Aim of the exercise |
The data must be returned in full and exactly as given.

Revision comparison data
- Opening Delimiter -
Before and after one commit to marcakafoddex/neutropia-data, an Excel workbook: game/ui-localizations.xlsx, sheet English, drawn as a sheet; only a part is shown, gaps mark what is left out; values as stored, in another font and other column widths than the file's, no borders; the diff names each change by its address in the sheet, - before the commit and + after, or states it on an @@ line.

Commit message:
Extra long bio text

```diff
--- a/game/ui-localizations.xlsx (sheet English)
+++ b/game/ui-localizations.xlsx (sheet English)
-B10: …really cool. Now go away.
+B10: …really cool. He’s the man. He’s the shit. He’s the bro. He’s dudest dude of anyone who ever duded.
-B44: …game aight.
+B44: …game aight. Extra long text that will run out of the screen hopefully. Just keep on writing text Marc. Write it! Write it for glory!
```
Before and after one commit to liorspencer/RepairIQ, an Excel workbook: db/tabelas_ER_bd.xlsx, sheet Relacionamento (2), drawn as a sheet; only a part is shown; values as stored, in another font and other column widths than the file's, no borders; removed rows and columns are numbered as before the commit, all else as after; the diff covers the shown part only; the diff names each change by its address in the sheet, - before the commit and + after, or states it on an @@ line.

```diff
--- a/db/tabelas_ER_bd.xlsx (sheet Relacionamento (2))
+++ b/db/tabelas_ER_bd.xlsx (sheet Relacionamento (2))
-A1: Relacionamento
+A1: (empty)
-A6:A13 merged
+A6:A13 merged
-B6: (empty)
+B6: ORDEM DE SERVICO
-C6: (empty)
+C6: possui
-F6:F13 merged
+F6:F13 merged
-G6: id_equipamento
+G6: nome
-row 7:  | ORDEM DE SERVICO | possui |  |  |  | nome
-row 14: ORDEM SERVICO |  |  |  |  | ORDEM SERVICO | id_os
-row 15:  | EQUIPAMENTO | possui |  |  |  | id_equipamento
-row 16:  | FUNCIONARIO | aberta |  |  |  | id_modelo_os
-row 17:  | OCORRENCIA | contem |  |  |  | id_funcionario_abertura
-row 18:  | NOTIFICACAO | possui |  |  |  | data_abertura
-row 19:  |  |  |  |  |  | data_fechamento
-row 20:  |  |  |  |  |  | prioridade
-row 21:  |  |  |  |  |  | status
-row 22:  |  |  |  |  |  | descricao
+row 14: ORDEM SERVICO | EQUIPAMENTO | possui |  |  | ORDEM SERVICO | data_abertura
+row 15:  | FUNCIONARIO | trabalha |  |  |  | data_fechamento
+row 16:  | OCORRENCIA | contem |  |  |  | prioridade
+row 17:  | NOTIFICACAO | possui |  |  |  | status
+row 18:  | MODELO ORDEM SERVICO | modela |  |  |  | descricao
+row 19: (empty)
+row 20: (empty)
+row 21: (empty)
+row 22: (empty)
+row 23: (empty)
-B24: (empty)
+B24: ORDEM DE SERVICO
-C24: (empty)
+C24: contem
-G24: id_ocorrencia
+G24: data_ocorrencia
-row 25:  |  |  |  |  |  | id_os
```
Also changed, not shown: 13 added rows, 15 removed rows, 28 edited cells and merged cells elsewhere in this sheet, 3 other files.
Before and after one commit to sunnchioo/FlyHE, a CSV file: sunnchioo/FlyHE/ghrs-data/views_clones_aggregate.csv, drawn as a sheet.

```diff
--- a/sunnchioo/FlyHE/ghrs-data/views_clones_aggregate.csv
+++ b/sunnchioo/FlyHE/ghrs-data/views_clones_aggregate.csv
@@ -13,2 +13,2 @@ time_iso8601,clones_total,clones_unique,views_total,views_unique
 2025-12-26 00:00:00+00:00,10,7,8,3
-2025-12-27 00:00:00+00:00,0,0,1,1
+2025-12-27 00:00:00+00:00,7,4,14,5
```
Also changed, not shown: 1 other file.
- Closing Delimiter -
Answer to the exercise |
Before and after one commit to marcakafoddex/neutropia-data, an Excel workbook: game/ui-localizations.xlsx, sheet English, drawn as a sheet; only a part is shown, gaps mark what is left out; values as stored, in another font and other column widths than the file's, no borders; the diff names each change by its address in the sheet, - before the commit and + after, or states it on an @@ line.

Commit message:
Extra long bio text

```diff
--- a/game/ui-localizations.xlsx (sheet English)
+++ b/game/ui-localizations.xlsx (sheet English)
-B10: …really cool. Now go away.
+B10: …really cool. He’s the man. He’s the shit. He’s the bro. He’s dudest dude of anyone who ever duded.
-B44: …game aight.
+B44: …game aight. Extra long text that will run out of the screen hopefully. Just keep on writing text Marc. Write it! Write it for glory!
```
Before and after one commit to liorspencer/RepairIQ, an Excel workbook: db/tabelas_ER_bd.xlsx, sheet Relacionamento (2), drawn as a sheet; only a part is shown; values as stored, in another font and other column widths than the file's, no borders; removed rows and columns are numbered as before the commit, all else as after; the diff covers the shown part only; the diff names each change by its address in the sheet, - before the commit and + after, or states it on an @@ line.

```diff
--- a/db/tabelas_ER_bd.xlsx (sheet Relacionamento (2))
+++ b/db/tabelas_ER_bd.xlsx (sheet Relacionamento (2))
-A1: Relacionamento
+A1: (empty)
-A6:A13 merged
+A6:A13 merged
-B6: (empty)
+B6: ORDEM DE SERVICO
-C6: (empty)
+C6: possui
-F6:F13 merged
+F6:F13 merged
-G6: id_equipamento
+G6: nome
-row 7:  | ORDEM DE SERVICO | possui |  |  |  | nome
-row 14: ORDEM SERVICO |  |  |  |  | ORDEM SERVICO | id_os
-row 15:  | EQUIPAMENTO | possui |  |  |  | id_equipamento
-row 16:  | FUNCIONARIO | aberta |  |  |  | id_modelo_os
-row 17:  | OCORRENCIA | contem |  |  |  | id_funcionario_abertura
-row 18:  | NOTIFICACAO | possui |  |  |  | data_abertura
-row 19:  |  |  |  |  |  | data_fechamento
-row 20:  |  |  |  |  |  | prioridade
-row 21:  |  |  |  |  |  | status
-row 22:  |  |  |  |  |  | descricao
+row 14: ORDEM SERVICO | EQUIPAMENTO | possui |  |  | ORDEM SERVICO | data_abertura
+row 15:  | FUNCIONARIO | trabalha |  |  |  | data_fechamento
+row 16:  | OCORRENCIA | contem |  |  |  | prioridade
+row 17:  | NOTIFICACAO | possui |  |  |  | status
+row 18:  | MODELO ORDEM SERVICO | modela |  |  |  | descricao
+row 19: (empty)
+row 20: (empty)
+row 21: (empty)
+row 22: (empty)
+row 23: (empty)
-B24: (empty)
+B24: ORDEM DE SERVICO
-C24: (empty)
+C24: contem
-G24: id_ocorrencia
+G24: data_ocorrencia
-row 25:  |  |  |  |  |  | id_os
```
Also changed, not shown: 13 added rows, 15 removed rows, 28 edited cells and merged cells elsewhere in this sheet, 3 other files.
Before and after one commit to sunnchioo/FlyHE, a CSV file: sunnchioo/FlyHE/ghrs-data/views_clones_aggregate.csv, drawn as a sheet.

```diff
--- a/sunnchioo/FlyHE/ghrs-data/views_clones_aggregate.csv
+++ b/sunnchioo/FlyHE/ghrs-data/views_clones_aggregate.csv
@@ -13,2 +13,2 @@ time_iso8601,clones_total,clones_unique,views_total,views_unique
 2025-12-26 00:00:00+00:00,10,7,8,3
-2025-12-27 00:00:00+00:00,0,0,1,1
+2025-12-27 00:00:00+00:00,7,4,14,5
```
Also changed, not shown: 1 other file.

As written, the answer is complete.